■ PROBLEM DESCRIPTION:
When a line in the entries below contains the word "color", copy that line.

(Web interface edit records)
++++++

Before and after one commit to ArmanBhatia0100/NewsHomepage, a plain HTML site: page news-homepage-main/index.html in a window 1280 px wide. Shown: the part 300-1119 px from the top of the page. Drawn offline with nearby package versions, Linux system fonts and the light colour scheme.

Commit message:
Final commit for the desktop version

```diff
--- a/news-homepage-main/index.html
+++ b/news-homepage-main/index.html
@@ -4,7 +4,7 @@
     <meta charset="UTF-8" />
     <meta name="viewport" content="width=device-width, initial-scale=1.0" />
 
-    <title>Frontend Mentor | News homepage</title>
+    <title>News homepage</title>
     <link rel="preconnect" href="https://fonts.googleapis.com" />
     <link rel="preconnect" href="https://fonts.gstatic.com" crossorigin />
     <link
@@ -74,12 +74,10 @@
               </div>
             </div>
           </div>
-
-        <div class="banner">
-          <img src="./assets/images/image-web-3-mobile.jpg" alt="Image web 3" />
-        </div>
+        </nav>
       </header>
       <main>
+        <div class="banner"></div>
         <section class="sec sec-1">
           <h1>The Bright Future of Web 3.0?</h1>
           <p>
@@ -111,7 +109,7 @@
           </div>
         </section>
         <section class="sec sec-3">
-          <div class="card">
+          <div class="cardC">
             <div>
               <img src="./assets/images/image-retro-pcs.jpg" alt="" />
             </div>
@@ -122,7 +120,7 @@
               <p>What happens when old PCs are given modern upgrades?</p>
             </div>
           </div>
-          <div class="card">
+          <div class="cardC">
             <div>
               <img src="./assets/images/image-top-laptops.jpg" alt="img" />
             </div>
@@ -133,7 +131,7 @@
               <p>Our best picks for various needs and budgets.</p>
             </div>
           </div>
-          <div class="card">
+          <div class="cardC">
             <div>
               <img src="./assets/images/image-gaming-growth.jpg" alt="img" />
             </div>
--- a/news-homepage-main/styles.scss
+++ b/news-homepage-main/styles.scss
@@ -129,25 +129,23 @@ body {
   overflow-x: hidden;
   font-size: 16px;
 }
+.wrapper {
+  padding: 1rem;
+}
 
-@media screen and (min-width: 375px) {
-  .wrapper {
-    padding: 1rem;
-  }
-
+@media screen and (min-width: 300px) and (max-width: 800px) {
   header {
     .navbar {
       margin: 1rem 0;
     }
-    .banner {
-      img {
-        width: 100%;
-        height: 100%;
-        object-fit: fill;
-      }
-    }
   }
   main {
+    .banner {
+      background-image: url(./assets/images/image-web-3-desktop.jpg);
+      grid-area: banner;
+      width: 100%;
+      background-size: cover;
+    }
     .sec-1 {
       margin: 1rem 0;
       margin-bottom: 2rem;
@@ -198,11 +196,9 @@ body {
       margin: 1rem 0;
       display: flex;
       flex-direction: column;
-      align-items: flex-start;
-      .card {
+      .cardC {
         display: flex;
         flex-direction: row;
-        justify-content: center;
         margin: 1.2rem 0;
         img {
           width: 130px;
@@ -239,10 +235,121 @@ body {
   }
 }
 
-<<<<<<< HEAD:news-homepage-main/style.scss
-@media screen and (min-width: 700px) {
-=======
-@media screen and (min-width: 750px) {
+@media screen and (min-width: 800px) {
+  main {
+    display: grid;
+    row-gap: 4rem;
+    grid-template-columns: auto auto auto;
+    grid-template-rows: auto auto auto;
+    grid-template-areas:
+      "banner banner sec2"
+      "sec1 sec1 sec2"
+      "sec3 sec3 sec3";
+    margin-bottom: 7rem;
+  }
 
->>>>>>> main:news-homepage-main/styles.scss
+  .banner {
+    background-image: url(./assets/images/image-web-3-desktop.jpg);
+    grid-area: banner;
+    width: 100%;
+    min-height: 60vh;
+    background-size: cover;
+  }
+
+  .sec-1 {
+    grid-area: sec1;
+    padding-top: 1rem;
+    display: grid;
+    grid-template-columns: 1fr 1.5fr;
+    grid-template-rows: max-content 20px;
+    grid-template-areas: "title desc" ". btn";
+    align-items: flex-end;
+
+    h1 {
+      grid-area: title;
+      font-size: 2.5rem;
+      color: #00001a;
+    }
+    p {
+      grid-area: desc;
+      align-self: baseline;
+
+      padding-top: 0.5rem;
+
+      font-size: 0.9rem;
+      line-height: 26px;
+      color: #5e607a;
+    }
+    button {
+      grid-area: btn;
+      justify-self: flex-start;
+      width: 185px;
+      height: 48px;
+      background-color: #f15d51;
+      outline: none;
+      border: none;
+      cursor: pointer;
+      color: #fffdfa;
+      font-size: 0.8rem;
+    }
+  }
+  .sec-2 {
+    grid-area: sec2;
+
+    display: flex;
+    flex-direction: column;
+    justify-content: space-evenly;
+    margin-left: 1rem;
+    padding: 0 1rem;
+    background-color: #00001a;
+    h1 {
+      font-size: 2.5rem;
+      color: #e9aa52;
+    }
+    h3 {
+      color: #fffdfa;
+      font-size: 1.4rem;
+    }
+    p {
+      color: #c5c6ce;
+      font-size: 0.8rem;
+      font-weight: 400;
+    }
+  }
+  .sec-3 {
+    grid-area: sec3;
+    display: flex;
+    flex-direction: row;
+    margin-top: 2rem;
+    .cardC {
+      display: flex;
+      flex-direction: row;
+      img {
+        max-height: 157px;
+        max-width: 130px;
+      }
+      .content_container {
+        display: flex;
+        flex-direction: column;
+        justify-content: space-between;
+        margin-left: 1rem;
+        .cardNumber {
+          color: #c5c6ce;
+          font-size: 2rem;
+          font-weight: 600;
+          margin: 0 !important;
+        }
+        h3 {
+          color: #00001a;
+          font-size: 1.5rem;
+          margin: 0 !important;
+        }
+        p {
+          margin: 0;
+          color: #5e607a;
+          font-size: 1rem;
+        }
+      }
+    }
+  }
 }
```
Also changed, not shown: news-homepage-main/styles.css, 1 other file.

++++++

■ OUTPUT OF THE TASK:
+      color: #00001a;
+      color: #5e607a;
+      background-color: #f15d51;
+      color: #fffdfa;
+    background-color: #00001a;
+      color: #e9aa52;
+      color: #fffdfa;
+      color: #c5c6ce;
+          color: #c5c6ce;
+          color: #00001a;
+          color: #5e607a;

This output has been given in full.